He’s Different: Jon Gray and Conquering Coors
Back in 2013, prior to the Rule IV MLB Draft, Jon Gray was a well-built right-handed power arm coming out of the University of Oklahoma. In that year’s amateur draft, Gray went from one of the best couple of amateurs in the land to a pitcher in the Colorado Rockies’ system, after being selected third overall. I don’t have to explain to anyone reading this site that Colorado is and always has been a death sentence for pitchers in fantasy. Even if a guy has good stuff, between the thin air and huge ballpark in Colorado, homers fly out and gappers keep on gapping; Jon Gray heading to Colorado was just another chance for a young arm to shine in the minors, only to arrive in The Show and run an ERA that just didn’t match up with the stuff he had.

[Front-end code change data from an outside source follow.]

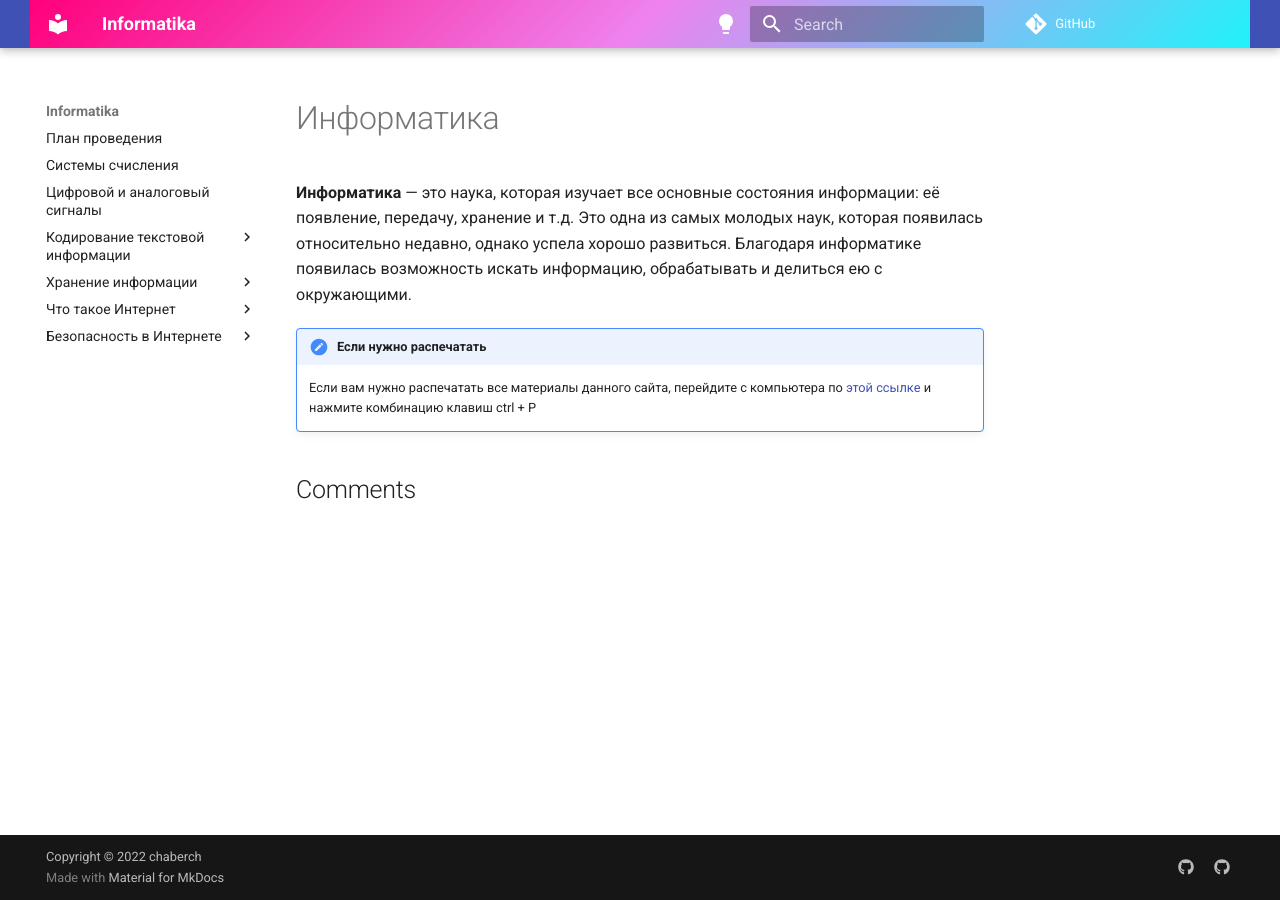
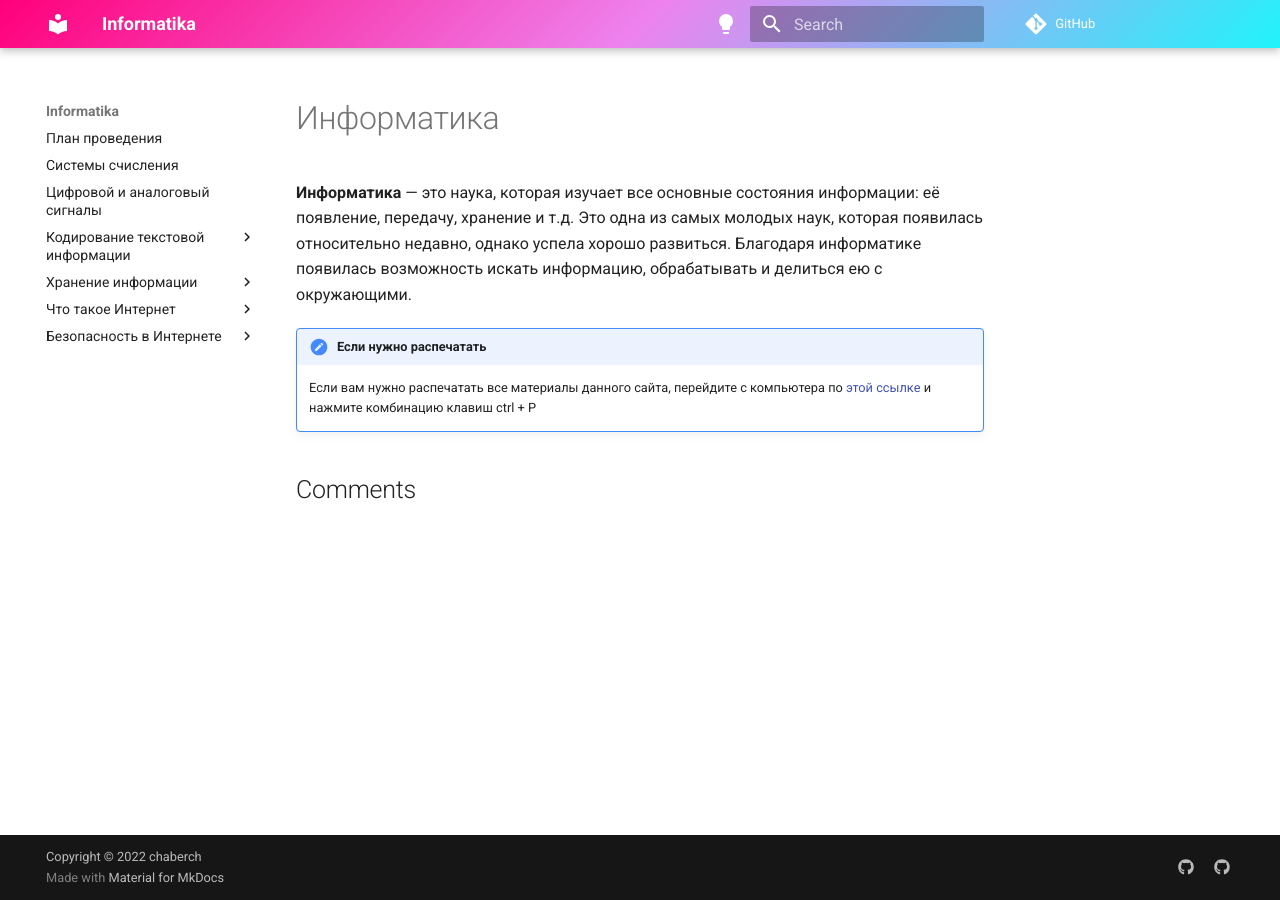
Before and after one commit to chabErch/Informatika, an MkDocs documentation site: the page built from docs/index.md, in a window 1280 px wide. Built offline with MkDocs 1.6.1 and Material for MkDocs 9.7.7, drawn with Linux system fonts in a browser that asks for light colours; comment, search, counter and statistics services are not loaded.

Commit message:
another try

```diff
--- a/docs/stylesheets/extra.css
+++ b/docs/stylesheets/extra.css
@@ -1,3 +1,3 @@
-.md-header__inner {
+:root header {
   background: linear-gradient(135deg, #FF007B 0%, #EE82EE 50%, #20F3FA 100%);
 }
```
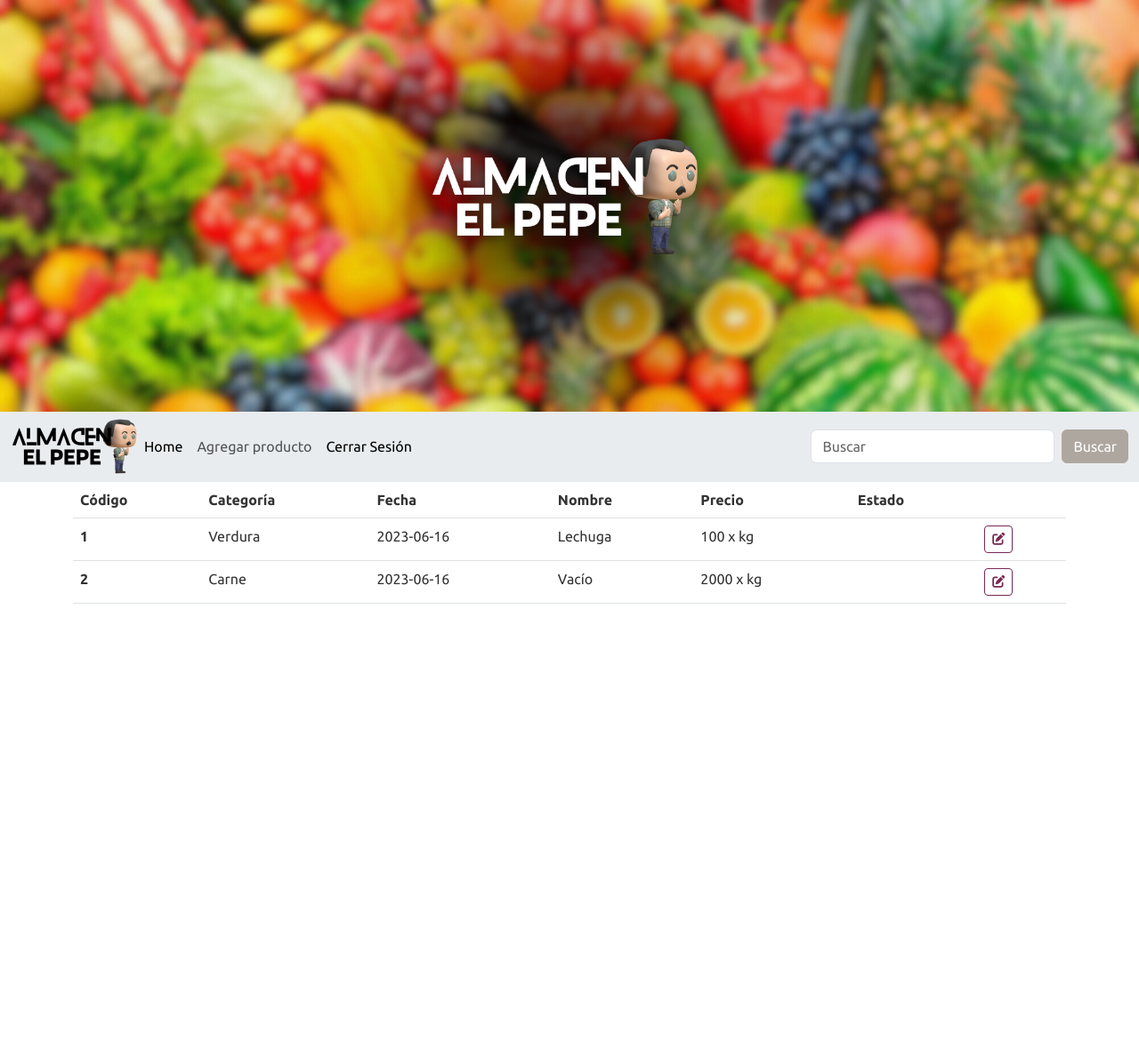
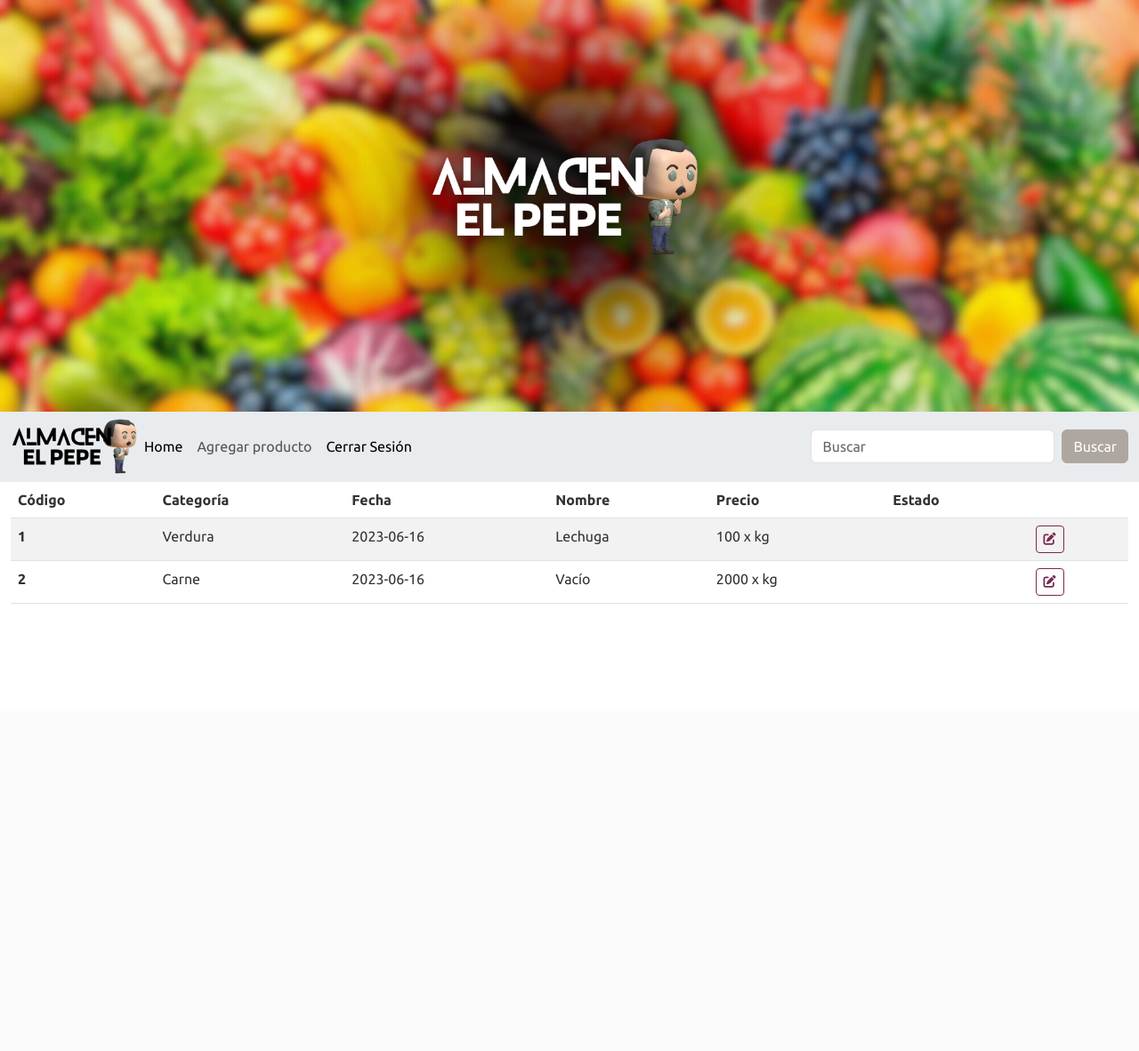
Before and after one commit to andreJesusTorres/theor, a PHP site: page /incuyo/indexAdmin.php in a window 1280 px wide. Shown: the whole page at 89% size. After the commit the page ends 679 px from the top, so only its background shows below. Run offline with PHP 8.4, Linux system fonts and the light colour scheme; data comes from the database, SQL or seed files in the repository; data that the repository does not hold is empty.

Commit message:
Haciendo tabla responsiva

```diff
--- a/indexAdmin.php
+++ b/indexAdmin.php
@@ -47,9 +47,10 @@ require_once("consultas.php");
 	$conexion = conectar();
 	if ($conexion != null) {
 		echo '
-		<div class="container" style="height: 80vh;">
-			<table class="table">
-				<thead>
+		<div class="container-fluid">
+			<div class="table-responsive">
+				<table class="table table-striped">
+					<thead class="thead-dark">
 						<tr>
 							<th scope="col">Código</th>
 							<th scope="col">Categoría</th>
@@ -72,6 +73,7 @@ require_once("consultas.php");
 			echo '
 					</tbody>
 				</table>
+			</div>
 		</div>';
 	}
 	?>
```
Also changed, not shown: index.php (+5 -3 lines). Lines whose indentation alone changed are shown as unchanged.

Jon Gray is different.
Only because I can’t stop thinking about it right now, I’ll mention the first reason Jon Gray is different: his hair. I mean, the dude has serious blonde flow. Check it out!
Enough about hair; here’s the important way Jon Gray is different. His stuff can overcome Coors! Let’s start with velocity: Gray’s fastball averaged an even 95 miles per hour in 2016, according to PITCHf/x. With the way that the ball flies in Denver, the first step to success is being able to blow the ball by hitters on occasion; Gray has the stuff to do that.
The more intriguing element to Gray’s arsenal comes in the breaking ball department. I really should say elements, because he has two breaking balls: a slider, which he threw 25.9% of the time last year, and a curveball, which he threw at a 10.4% rate. The thin air at Coors Field can affect the way breaking balls move. To sum it up in the least physics-y way possible, breaking balls have a tendency to be flatter at Coors. They won’t have as much drop, which especially affects pitchers with good curveballs. Jon Gray has a good curveball, but he has an even better slider. He even throws a half-decent changeup into the mix when he has to.
The mysterious ‘they’ say that pitchers taking the mound at Coors Field are unsure of how their stuff will play on a given day. Gray, moreso than maybe any pitcher the Rockies have had, has options. If his curveball is flat like it generally would be in Denver, he can just throw his slider a lot more. If something about his slider is off at altitude, he has the potential to work his curve or changeup into the mix more. And hey, if nothing else, he can just try to throw the ball as hard as he can, and it might just work.
Now if you’re still with me, digested all this information, and went to find out more about Jon Gray, you’d find something intriguing in his 2016 splits. After all I’ve just told you about Coors, Gray actually had a higher ERA on the road last year, in an almost equal amount of innings as at home (on the road he was at 4.91, compared to 4.30 at home). It’s tough to pinpoint exactly why, but the best part is, Gray has already partially conquered Coors. A 4.30 ERA there from a pitcher still improving gives hope of even lower numbers.
If he can undo the doubling of his walk-rate on the road last year, an inexplicable phenomenon that can be explained mostly away by a few blow-up outings away from home, Gray can at least equal his home ERA on the road. Odds are, he’d end up with a lower ERA on the road than at home, and sneak his season ERA under 4.00. From a starting pitcher who will strike out more than a batter an inning, that’s a huge deal. He’s still only 25.
Jon Gray is different. He’s got the hair, he’s got the stuff, and now all he has to do is go out and conquer Coors. We’ve been fooled by Rockies pitchers before, but if you’re the guy in your league who can look past that stigma, you might just find yourself a huge steal in this one. It’s been a long time in the making, and the Rockies may finally have their ace.